How self-confessed gamer geek and fast-food addict from Hong Kong became world-class athlete with Street Workout
Hong Kong champion Nicholas Wong puts Post reporter Rachel Blundy through her paces in Causeway Bay’s Victoria Park
When you first meet Nicholas Wong, a small and softly spoken Hongkonger with a cheeky smile, he doesn’t seem likely to be a world-class athlete.
But this summer, the 23-year-old from Wong Tai Sin ranked 11th in the World Street Workout Freestyle Championships in Moscow, Russia. He is also the three times Hong Kong street workout champion.
His achievements are all the more impressive given Wong, formerly a self-confessed video games geek and an ongoing fast-food addict, only took up the sport in 2012.
His signature move is the human flag, whereby the athlete holds his body at a right angle to a vertical pole.
Speaking to the Post, he said the sport had liberated him after living his teenage years largely as a hermit.
“This sport is very creative and there’s no limit,” he said. “I have no need to go to a gym; if sometimes I’m feeling lazy then I can just do it at home. Before I did street workout, I was just playing computer games at home and I did hardly any workouts.”
Wong and the Street Workout team agreed to put me through my paces on the bars in Causeway Bay’s Victoria Park. As a runner, I consider myself relatively fit, but my upper body strength is poor.
As I tried out beginner street workout exercises, it was the searing pain in my hands and the bars’ slipperiness which made it difficult to master even the basics. After just a few short routines, I was wimpishly massaging my palms as they started to develop small but raw calluses.
My teachers were nothing but encouraging, but I would guess I’m a little way off becoming the next world champion.
The concept of “street workouts” evolved from callisthenics, essentially body-weight training exercises which generally avoid the use of equipment or apparatus. At the beginning of the 20th century, the exercises appeared closer to what we might consider traditional gymnastics, but since the turn of the 21st century, they have incorporated a progressively more urban edge through the street workout movement.

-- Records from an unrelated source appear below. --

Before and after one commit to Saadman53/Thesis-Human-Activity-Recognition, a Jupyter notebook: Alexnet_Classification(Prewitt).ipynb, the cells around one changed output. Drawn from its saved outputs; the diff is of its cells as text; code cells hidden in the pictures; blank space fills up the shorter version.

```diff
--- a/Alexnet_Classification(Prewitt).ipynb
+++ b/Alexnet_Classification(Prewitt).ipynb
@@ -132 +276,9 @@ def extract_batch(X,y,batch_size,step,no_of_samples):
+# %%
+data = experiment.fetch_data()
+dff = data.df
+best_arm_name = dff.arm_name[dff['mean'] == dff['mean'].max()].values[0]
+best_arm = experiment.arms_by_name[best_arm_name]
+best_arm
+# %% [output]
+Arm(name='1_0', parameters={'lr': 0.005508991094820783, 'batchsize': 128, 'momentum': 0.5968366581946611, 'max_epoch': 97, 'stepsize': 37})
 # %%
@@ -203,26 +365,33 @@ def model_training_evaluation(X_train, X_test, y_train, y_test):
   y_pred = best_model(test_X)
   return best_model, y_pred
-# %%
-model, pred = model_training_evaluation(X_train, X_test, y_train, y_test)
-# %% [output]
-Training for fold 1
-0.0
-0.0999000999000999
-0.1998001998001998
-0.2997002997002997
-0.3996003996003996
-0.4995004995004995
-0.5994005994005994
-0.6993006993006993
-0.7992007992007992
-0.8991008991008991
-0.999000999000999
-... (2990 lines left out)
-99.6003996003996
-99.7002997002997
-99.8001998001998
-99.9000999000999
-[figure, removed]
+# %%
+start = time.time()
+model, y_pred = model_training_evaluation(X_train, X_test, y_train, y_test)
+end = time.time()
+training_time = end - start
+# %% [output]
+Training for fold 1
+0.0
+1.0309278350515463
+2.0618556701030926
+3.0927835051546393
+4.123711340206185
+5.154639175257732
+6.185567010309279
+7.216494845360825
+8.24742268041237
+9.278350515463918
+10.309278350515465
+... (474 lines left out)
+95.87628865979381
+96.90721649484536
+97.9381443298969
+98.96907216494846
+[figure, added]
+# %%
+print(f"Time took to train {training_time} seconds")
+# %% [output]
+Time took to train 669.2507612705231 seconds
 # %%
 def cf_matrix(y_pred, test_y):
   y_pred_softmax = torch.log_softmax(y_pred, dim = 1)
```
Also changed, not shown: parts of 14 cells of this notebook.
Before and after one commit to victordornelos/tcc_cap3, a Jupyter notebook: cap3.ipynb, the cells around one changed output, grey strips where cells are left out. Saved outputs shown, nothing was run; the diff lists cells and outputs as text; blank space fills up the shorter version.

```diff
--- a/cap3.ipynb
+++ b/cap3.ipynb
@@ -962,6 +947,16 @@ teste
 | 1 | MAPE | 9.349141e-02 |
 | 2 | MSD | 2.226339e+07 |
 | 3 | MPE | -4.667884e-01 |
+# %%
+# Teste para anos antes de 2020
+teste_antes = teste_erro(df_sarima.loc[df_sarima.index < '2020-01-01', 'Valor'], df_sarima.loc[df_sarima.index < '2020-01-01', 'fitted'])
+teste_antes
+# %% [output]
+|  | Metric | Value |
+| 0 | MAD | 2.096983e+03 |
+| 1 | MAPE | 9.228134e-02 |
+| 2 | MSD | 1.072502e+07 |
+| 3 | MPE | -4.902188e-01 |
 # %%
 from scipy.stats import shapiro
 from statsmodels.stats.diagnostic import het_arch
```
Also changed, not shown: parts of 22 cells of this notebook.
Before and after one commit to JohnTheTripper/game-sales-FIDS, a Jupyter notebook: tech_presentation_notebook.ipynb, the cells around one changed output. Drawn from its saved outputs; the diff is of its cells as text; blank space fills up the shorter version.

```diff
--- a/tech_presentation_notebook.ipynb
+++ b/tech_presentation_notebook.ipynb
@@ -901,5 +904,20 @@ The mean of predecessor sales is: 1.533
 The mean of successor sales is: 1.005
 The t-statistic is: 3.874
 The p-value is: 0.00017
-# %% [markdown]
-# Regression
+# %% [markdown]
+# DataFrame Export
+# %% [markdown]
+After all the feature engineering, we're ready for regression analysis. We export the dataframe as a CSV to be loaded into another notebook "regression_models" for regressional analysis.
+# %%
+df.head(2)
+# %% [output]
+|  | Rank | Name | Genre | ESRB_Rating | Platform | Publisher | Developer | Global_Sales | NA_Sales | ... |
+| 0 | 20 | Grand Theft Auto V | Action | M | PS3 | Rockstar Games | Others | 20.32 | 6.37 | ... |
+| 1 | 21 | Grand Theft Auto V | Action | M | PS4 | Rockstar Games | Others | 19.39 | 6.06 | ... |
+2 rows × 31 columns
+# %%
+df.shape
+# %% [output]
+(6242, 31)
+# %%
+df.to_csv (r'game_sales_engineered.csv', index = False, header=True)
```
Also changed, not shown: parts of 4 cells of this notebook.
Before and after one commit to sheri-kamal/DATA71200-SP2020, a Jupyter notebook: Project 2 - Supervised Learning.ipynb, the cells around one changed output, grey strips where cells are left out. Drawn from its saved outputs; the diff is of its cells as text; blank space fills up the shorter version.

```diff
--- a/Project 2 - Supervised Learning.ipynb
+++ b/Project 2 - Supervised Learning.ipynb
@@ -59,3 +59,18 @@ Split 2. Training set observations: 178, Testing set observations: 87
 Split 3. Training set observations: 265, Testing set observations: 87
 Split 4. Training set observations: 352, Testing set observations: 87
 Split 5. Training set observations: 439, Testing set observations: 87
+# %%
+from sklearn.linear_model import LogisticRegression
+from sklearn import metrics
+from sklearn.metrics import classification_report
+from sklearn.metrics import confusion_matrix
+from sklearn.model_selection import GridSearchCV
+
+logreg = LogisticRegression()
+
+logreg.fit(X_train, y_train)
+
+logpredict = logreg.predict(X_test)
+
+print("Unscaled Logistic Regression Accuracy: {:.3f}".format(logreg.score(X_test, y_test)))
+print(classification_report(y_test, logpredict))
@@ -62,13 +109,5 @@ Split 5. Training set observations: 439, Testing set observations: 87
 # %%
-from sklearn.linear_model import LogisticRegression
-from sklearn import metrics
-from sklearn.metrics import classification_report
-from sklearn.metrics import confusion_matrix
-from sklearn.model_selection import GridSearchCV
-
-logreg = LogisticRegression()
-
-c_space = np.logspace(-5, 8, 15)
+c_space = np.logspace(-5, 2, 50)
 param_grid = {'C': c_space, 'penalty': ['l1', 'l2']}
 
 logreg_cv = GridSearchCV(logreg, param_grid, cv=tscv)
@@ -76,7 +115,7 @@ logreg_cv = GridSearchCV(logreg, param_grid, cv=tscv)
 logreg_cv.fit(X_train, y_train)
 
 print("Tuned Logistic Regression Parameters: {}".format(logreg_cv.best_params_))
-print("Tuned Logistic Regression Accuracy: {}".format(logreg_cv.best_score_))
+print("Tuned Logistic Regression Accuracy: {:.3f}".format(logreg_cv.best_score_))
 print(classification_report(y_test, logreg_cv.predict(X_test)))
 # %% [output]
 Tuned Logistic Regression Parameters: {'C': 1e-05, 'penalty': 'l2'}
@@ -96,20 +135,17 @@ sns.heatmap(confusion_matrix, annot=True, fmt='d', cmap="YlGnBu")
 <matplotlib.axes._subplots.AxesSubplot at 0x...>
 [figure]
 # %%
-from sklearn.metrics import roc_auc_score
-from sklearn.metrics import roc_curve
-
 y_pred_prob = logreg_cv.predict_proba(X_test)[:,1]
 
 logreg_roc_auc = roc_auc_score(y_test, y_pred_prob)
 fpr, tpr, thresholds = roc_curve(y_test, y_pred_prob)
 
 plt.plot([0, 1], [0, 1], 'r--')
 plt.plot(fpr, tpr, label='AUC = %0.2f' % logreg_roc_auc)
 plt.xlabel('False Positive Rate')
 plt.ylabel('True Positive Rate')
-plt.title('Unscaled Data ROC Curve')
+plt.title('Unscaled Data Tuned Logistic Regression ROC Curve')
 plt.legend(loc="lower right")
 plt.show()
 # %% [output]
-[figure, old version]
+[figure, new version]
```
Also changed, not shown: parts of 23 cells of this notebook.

In 2011, the World Street Workout Freestyle Championships were launched and have since traditionally been dominated by European competitors. This year’s winner was Latvian teenager Daniels Laizans, a former world champion and three times national champion.
Like many of his contemporaries, Laizans has said he would like to see Street Workout become an Olympic sport.
For competitions, street workout participants must coordinate a mix of static and dynamic moves into a three-minute routine set to music.
In Hong Kong, fitness coaches Kevin Lee and Czon Wong founded Street Workout Hong Kong in 2014. Although it operates as a private company, they said they invest a considerable proportion of any profits they make back into developing young talent.
Czon Wong said many of the city’s street workout talent hailed from the city’s public housing estates, and some lack an overall career direction. She said the sport gives participants a new sense of self-discipline which often, as in champion Nicholas’ case, encourages them to go back into education and perhaps even leads to better employment opportunities.
“I like [street workout] because it encourages people to do exercise no matter what your age; your gender; whether you have money or not,” she said. “There are no limitations at all. Although our athletes are mostly aged 15 to 25, and they are very dedicated; training for three hours per day. Most of them are from underprivileged families – perhaps they are not studying very well. But we want to show them that studying is not everything. You can be successful in all kinds of things.”
She added the international street workout competitions provided important bonding sessions for the athletes.
“It gives them the chance to discuss their moves and become friends”, she said.
Lee said the advent of social media had significantly boosted the street workout movement, allowing participants to more easily share videos of their impressive routines.
“It is really the internet which increased the visibility of street workout,” he said.
While Hong Kong has not yet produced an international Street Workout champion, Lee said his group was developing amateurs into world-class athletes.
“We try to help people if they want to listen – it’s all about having an open mind,” he said. “Apart from being a fitness regime, this is also a social movement. This sport gives [participants] a chance to travel and pursue their dreams.”